With a lack in both law and policy, Professor Leach mused on the possibility of policy makers being the proverbial ‘police car’ chasing the scientist to make them slow down, while lagging in the actual framework and possibly hampering research unnecessarily while trying to construct it. She commented that Australia in particular does not have safe development frameworks, suggesting that perhaps Europe has solid examples on how to run checks and balances in research.

The last speaker for this panel, Dr Jingyun Fan, a researcher at the Joint Quantum Institute in China, brought the discussion back to the technical. As his research is associated with that of Jian-Wei Pan mentioned by Professor Eggleton, he expanded upon many of the topics that had been brought up previously. He also talked about further research topics that his team has been working, beyond the subject matter that Professor Eggleton had focused on.

Dr Fan’s first topic was the quantum space experiments that are being conducted, which focus on using quantum entanglement to achieve certain effects, like teleportation, or secure-line communication. Both these technologies aim at quantum key distribution, free of the risk of keys being intercepted. These are both rather fascinating; if the extremes of quantum theory are confirmed, and entangled bits flip at the same time, what is known as quantum teleportation can occur. In theory, this could break the general theory of relativity and with it, causality. However, the information carried is still contrained by the laws of physics at this stage.

In fact, Dr Fan said, even when entanglement is executed purely along ground-based lines, even with repeaters, it is very inefficient. Even with a 10ghz perfect single photon and 1000 km fibre (ideal conditions) it would take 300 years for the information to be transmitted via quantum entanglement. Once the researchers realized this, Dr Fan explained, they looked to other solutions, and found that the technical challenges were much reduced when using satellites, which allowed them to relay information between various ground stations over 1000km apart within a period of hours rather than years or centuries.

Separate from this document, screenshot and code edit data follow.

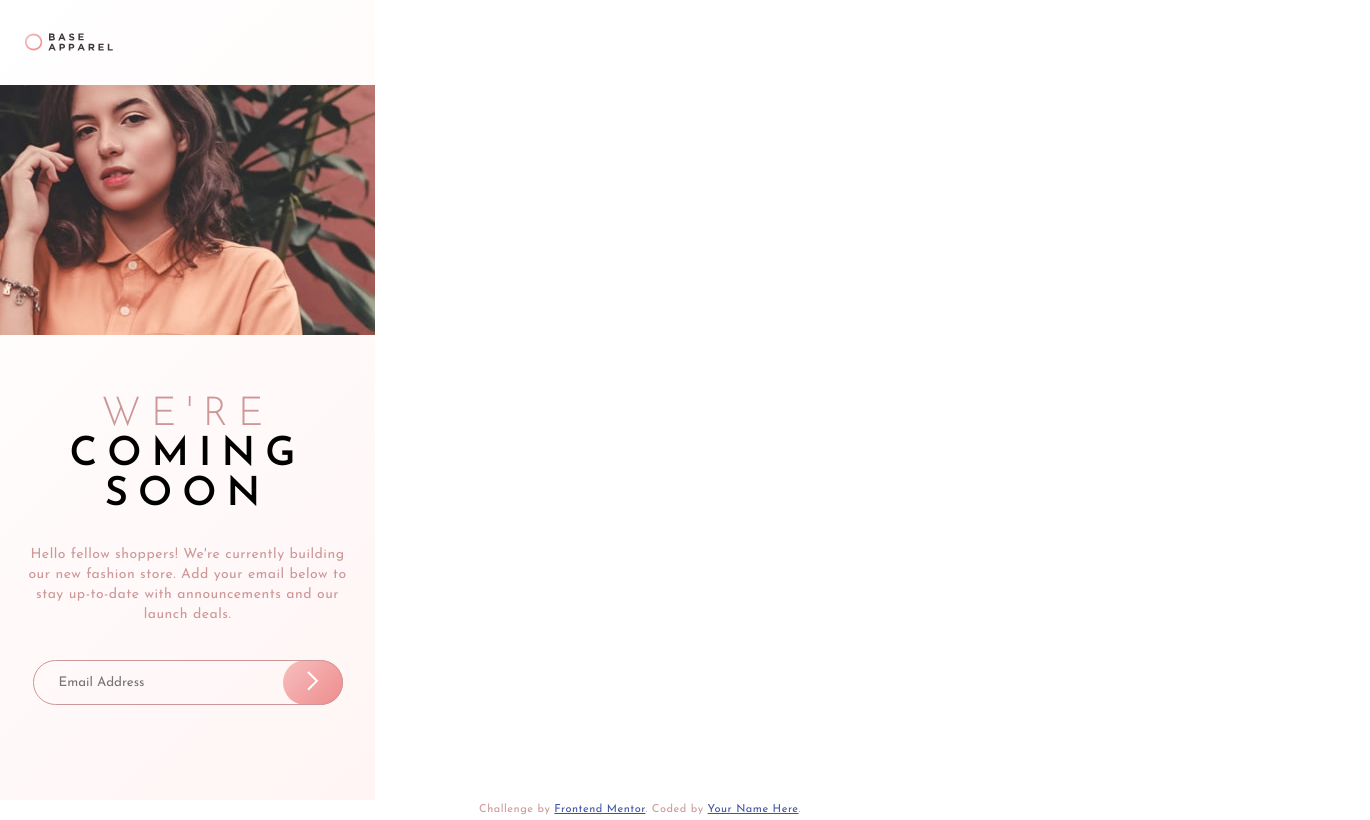
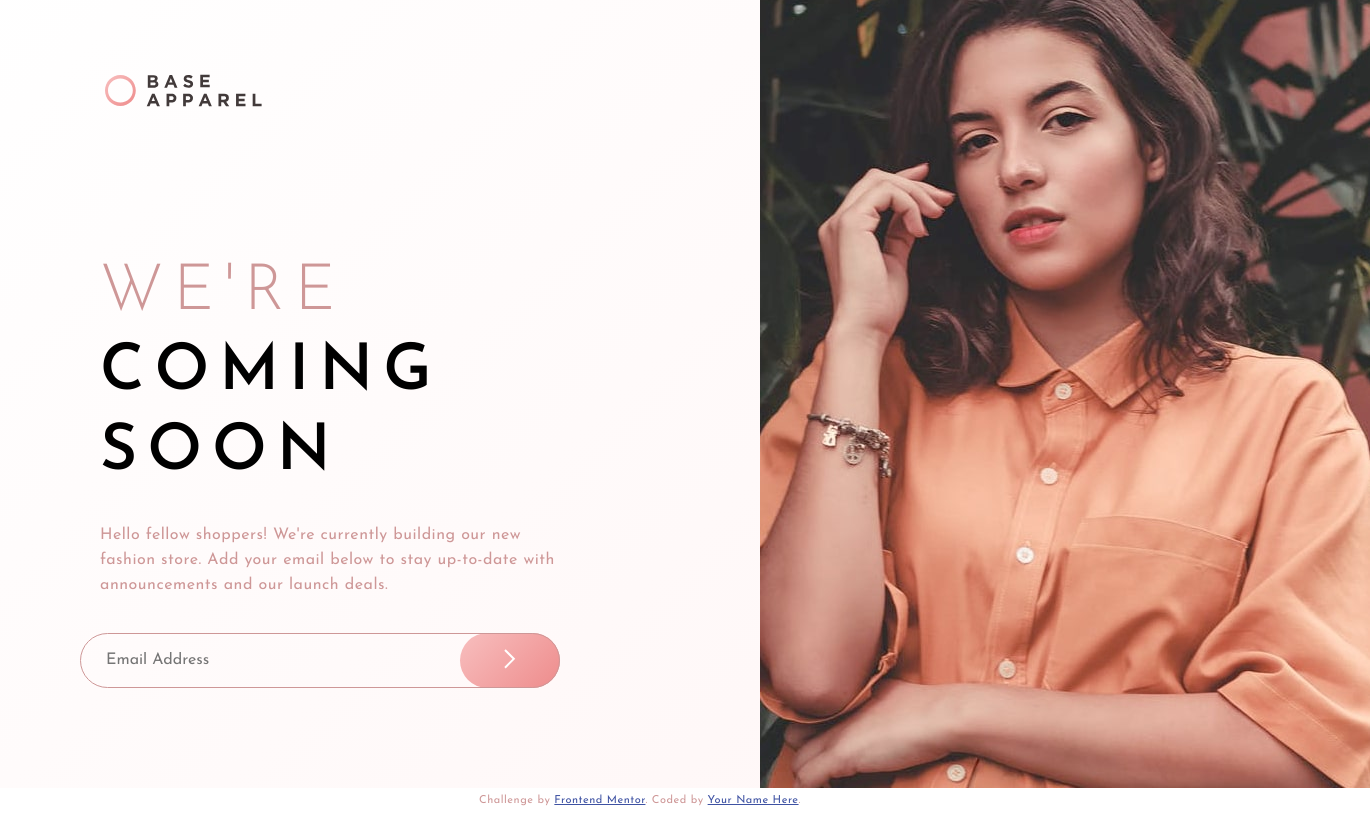
Before and after one commit to UrsulaSpela/base-label-page, a plain HTML site: page index.html in a window 1280 px wide. Shown: the whole page, 1370 px wide, since content can reach past the window. Drawn offline with Linux system fonts and the light colour scheme.

Commit message:
Add files via upload

```diff
--- a/index.html
+++ b/index.html
@@ -20,6 +20,7 @@
 </head>
 <body>
 <section>
+  <div id="left">
   <div id="logo"></div>
   <div id="image"> <img src="hero-mobile.jpg" alt=""> </div>
   <div id="main">
@@ -34,6 +35,8 @@
     <button> <img src="icon-arrow.svg" alt=""> </button>
     </div>
   </div>
+</div>
+  <div id="imagedesktop"> <img src="hero-desktop.jpg"> </div>
 </section>
   <footer>
     <p class="attribution">
--- a/style.css
+++ b/style.css
@@ -72,3 +72,65 @@ button{
   border: none;
   background: linear-gradient(135deg,hsl(0, 80%, 86%),hsl(0, 74%, 74%));
 }
+#imagedesktop{
+  display: none;
+}
+@media only screen and (min-width: 1000px){
+  body{
+    height: 100vh;
+    align-items: center;
+  }
+  #image{
+    display: none;
+  }
+  section{
+    display: flex;
+    width: 1440px;
+  }
+  #left{
+    margin: 60px, 160px;
+    width: 840px;
+    height: 800px;
+    background: url(bg-pattern-desktop) no-repeat center;
+    background-size: contain;
+  }
+  #logo{
+    background-size: 24%;
+    margin-left: 185px;
+    margin-top: 60px;
+    padding: 30px;
+  }
+  #main{
+    padding: 60px 160px 0 160px;
+    text-align: left;
+  }
+  h1{
+    font-size: 4em;
+    line-height: 80px;
+    text-align: left;
+  }
+  p{
+    font-size: 16px;
+    line-height: 25px;
+  }
+  #imagedesktop{
+    height: 800px;
+    width: 600px;
+    display: block;
+  }
+  #input{
+    justify-content: flex-start;
+  }
+  input{
+    width: 480px;
+    height: 55px;
+    font-size: 16px;
+    border-radius: 40px;
+  }
+  button{
+    width: 100px;
+    height: 55px;
+    margin-left: -100px;
+    border-radius: 40px;
+  }
+}
```
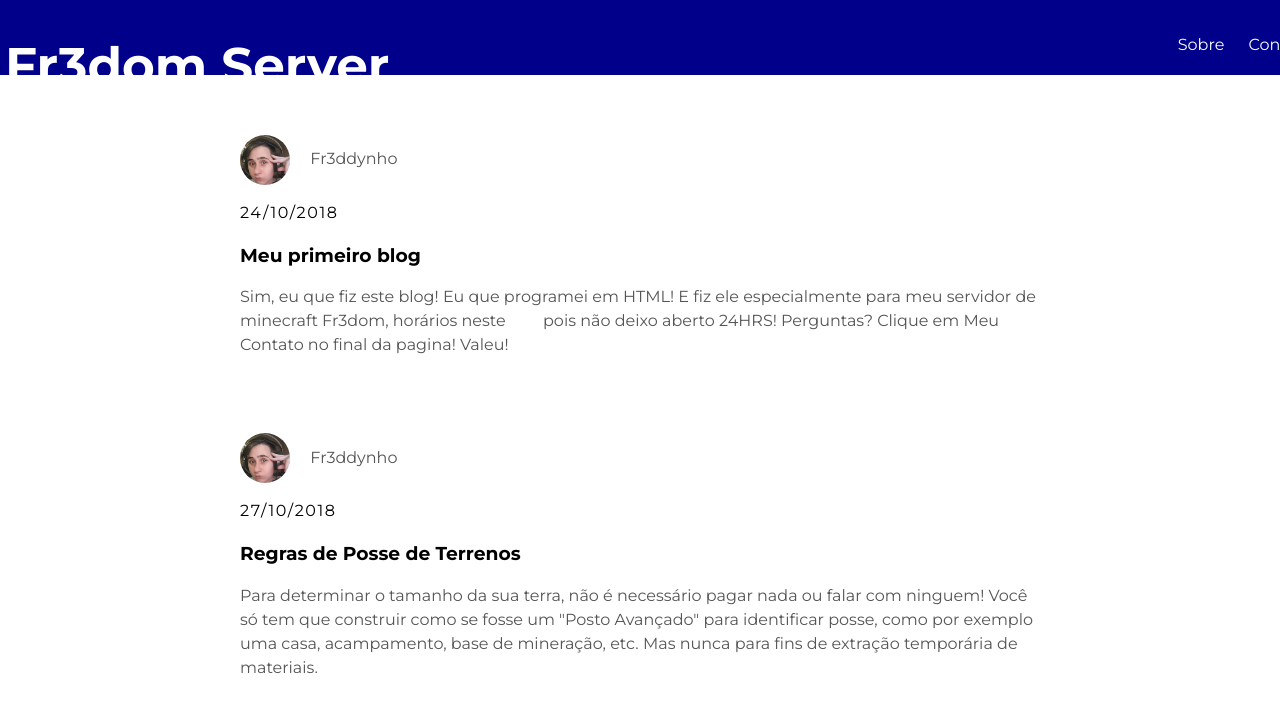
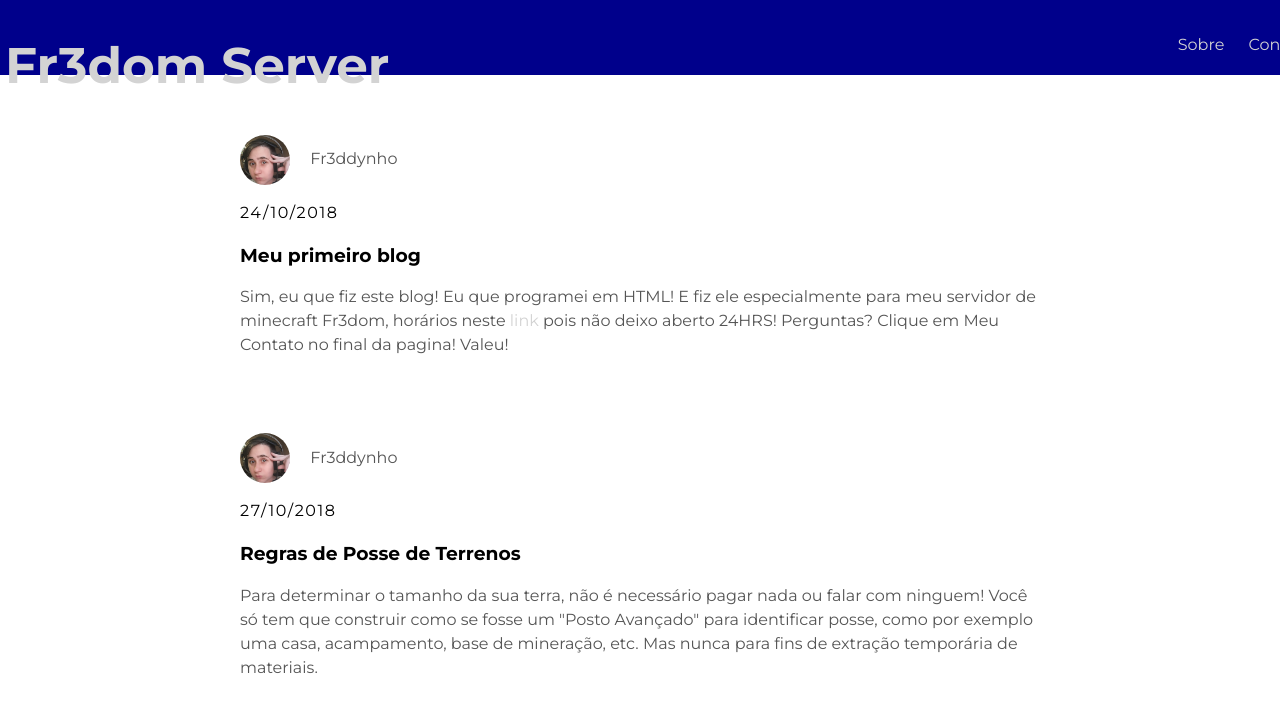
Before and after one commit to Fr3domBlog/fr3domblog.github.io, a plain HTML site: page index.html in a window 1280 px wide. Shown: the top 728 px of the page. Drawn offline with Linux system fonts and the light colour scheme.

Commit message:
Letter Color Fixed

```diff
--- a/styles.css
+++ b/styles.css
@@ -60,11 +60,11 @@ body {
   color: white;
 }
 a {
-  color: white;
+  color: lightgrey;
   text-decoration: none;
 }
 a:hover {
-  color: #A9A9A9;
+  color: grey;
 }
 .post {
   max-width: 800px;
```
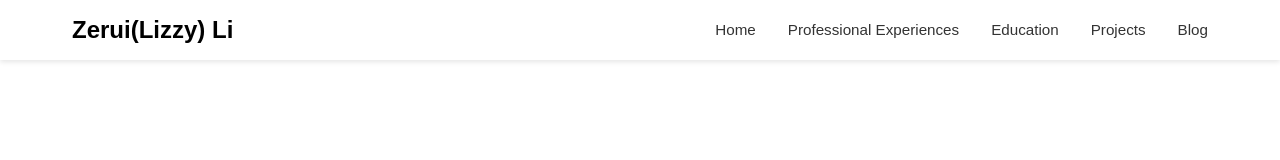
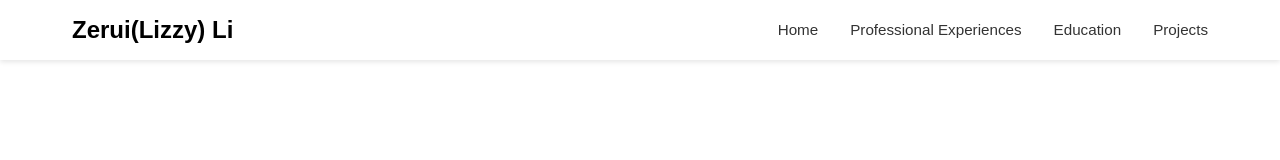
Before and after one commit to zeruili425/zeruili425.github.io, a plain HTML site: page index.html in a window 1280 px wide. Shown: the top 160 px of the page. Drawn offline with Linux system fonts and the light colour scheme.

Commit message:
remove blog from navigation

```diff
--- a/index.html
+++ b/index.html
@@ -15,7 +15,6 @@
                 <li><a href="#professional-experiences">Professional Experiences</a></li>
                 <li><a href="#education">Education</a></li>
                 <li><a href="#projects">Projects</a></li>
-                <li><a href="#blog">Blog</a></li>
             </ul>
         </div>
     </nav>
```
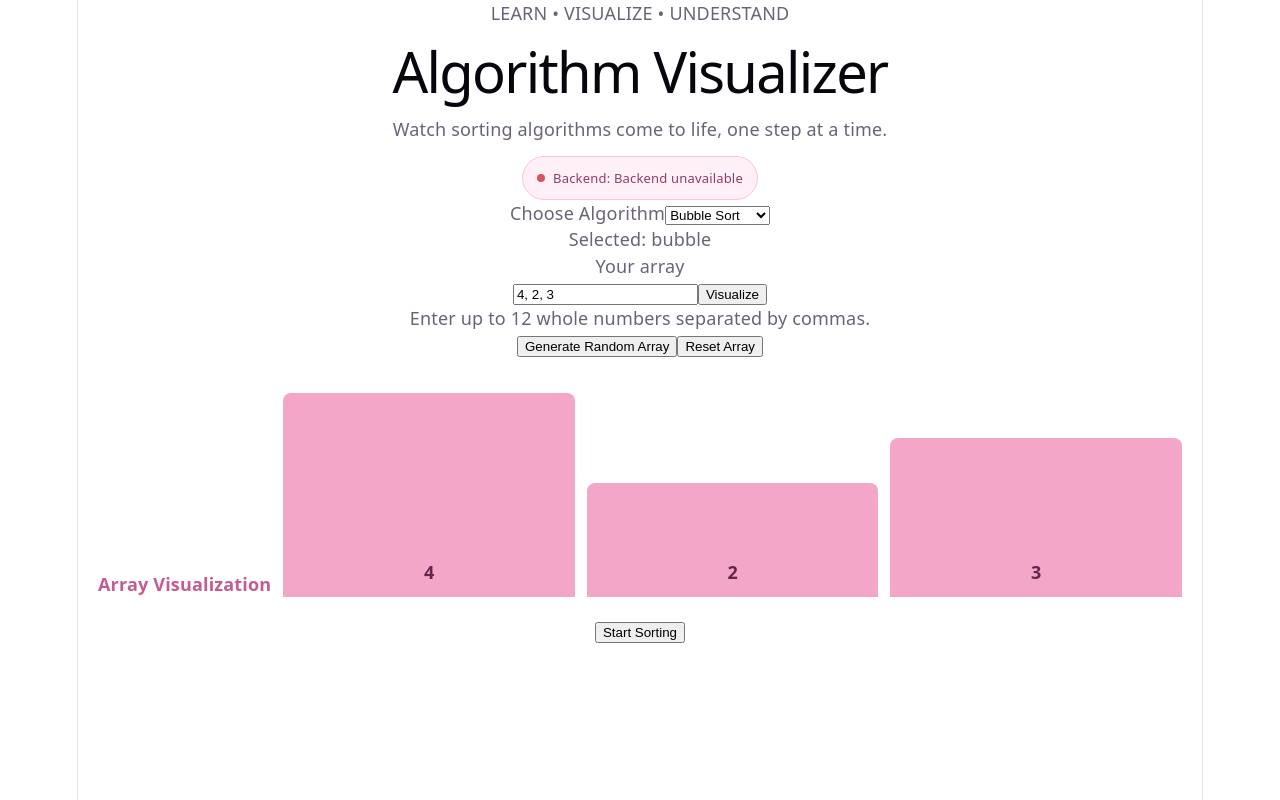
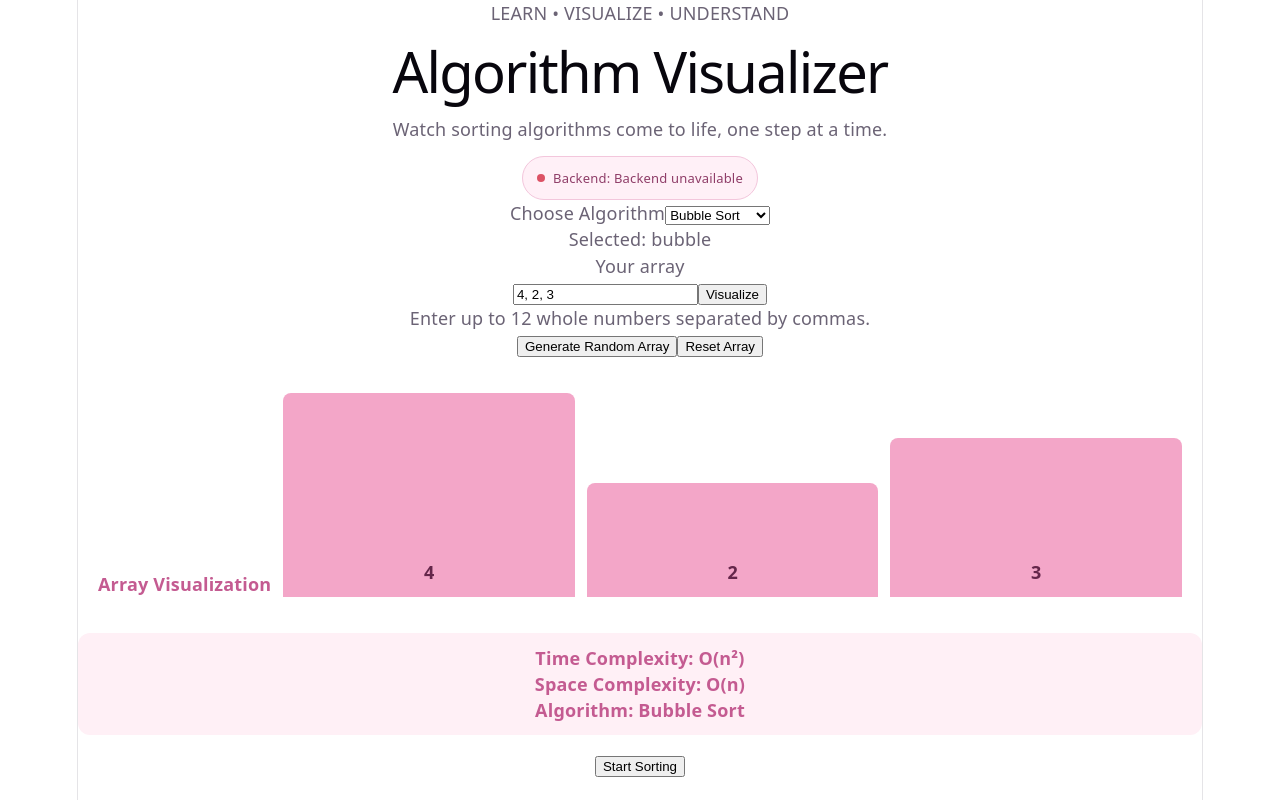
Before and after one commit to kritikhatri/algorithm-visualizer, a React (Vite) app: page / in a window 1280 px wide. Built offline with nearby package versions, Linux system fonts and the light colour scheme; no server answers.

Commit message:
updating and sorting code

```diff
--- a/src/App.css
+++ b/src/App.css
@@ -227,3 +227,11 @@
   flex: 1;
   border-radius: 8px 8px 0 0;
 }
+.complexity-info {
+  margin: 16px 0;
+  padding: 12px 18px;
+  background: #fff0f6;
+  color: #c45b91;
+  border-radius: 12px;
+  font-weight: 600;
+}
--- a/src/App.jsx
+++ b/src/App.jsx
@@ -27,7 +27,7 @@ function App() {
 }
 
   useEffect(() => {
-    fetch('http://localhost:5001/api/health')
+    fetch('/api/health')
       .then((response) => response.json())
       .then((data) => setApiStatus(data.message))
       .catch(() => setApiStatus('Backend unavailable'))
@@ -87,8 +87,11 @@ function handleReset() {
         onReset={handleReset}
       />
       <ArrayVisualizer array={array} />
+      <AlgorithmInfo algorithm={algorithm} />
       <SortButton onSort={handleSort} isSorting={isSorting} />
+
     </main>
+
   )
 }
 
--- /dev/null
+++ b/src/components/AlgorithmInfo.jsx
@@ -0,0 +1,17 @@
+function AlgorithmInfo({ algorithm }) {
+  const info = {
+    bubble: 'O(n²)',
+    selection: 'O(n²)',
+    insertion: 'O(n²)',
+  }
+
+  return (
+  <div className="complexity-info">
+    <p>Time Complexity: {info[algorithm]}</p>
+    <p>Space Complexity: O(n)</p>
+    <p>Algorithm: {algorithm.charAt(0).toUpperCase() + algorithm.slice(1)} Sort</p>
+  </div>
+)
+}
+
+export default AlgorithmInfo
--- a/vite.config.js
+++ b/vite.config.js
@@ -1,7 +1,11 @@
 import react from '@vitejs/plugin-react'
 import { defineConfig } from 'vite'
 
-// https://vite.dev/config/
 export default defineConfig({
   plugins: [react()],
+  server: {
+    proxy: {
+      '/api': 'http://localhost:5001',
+    },
+  },
 })
```
Also changed, not shown: 1 other file (tests, documents, lock files or other folders).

After Dr Fan’s talk, the floor was opened to questions. Most questions tended to the more ‘meta’ topics, and the way policies might affect the progression of the science, as well as how communication could be facilitated and if it even should be. The audience was also curious as to how willing scientists in the field were to have that happen.

Professor Leach fielded most of these questions, commenting that people were looking at new ways to structure innovation to get more benefit from innovation cycles, presumably implying that regulation could be structured to avoid impeding progress and speculating that truthfully, there was an active unwillingness among the scientific community to open communication to laypeople and the general public. A few technical questions to Professor Eggleton and Dr Fan followed, such as the difference between quantum computing and quantum communication and the expected return on investment. This was answered by Professor Eggleton, who explained the main differences, particularly with regard to security applications, and the major ROI expected, such as the increase in processing power, allowing simulations of the creation of new materials, or things like big data operations.

The question directed at Dr Fan was of particular note, bringing up the use of ‘cube satellites’, a light-weight, cheap alternative to conventional satellites that are popular for smaller scientific experiments that require space conditions. While he had not heard of the technology, and wondered if the battery power would be sufficient, he acknowledged that this would be a great way to advance quantum experimentations in space.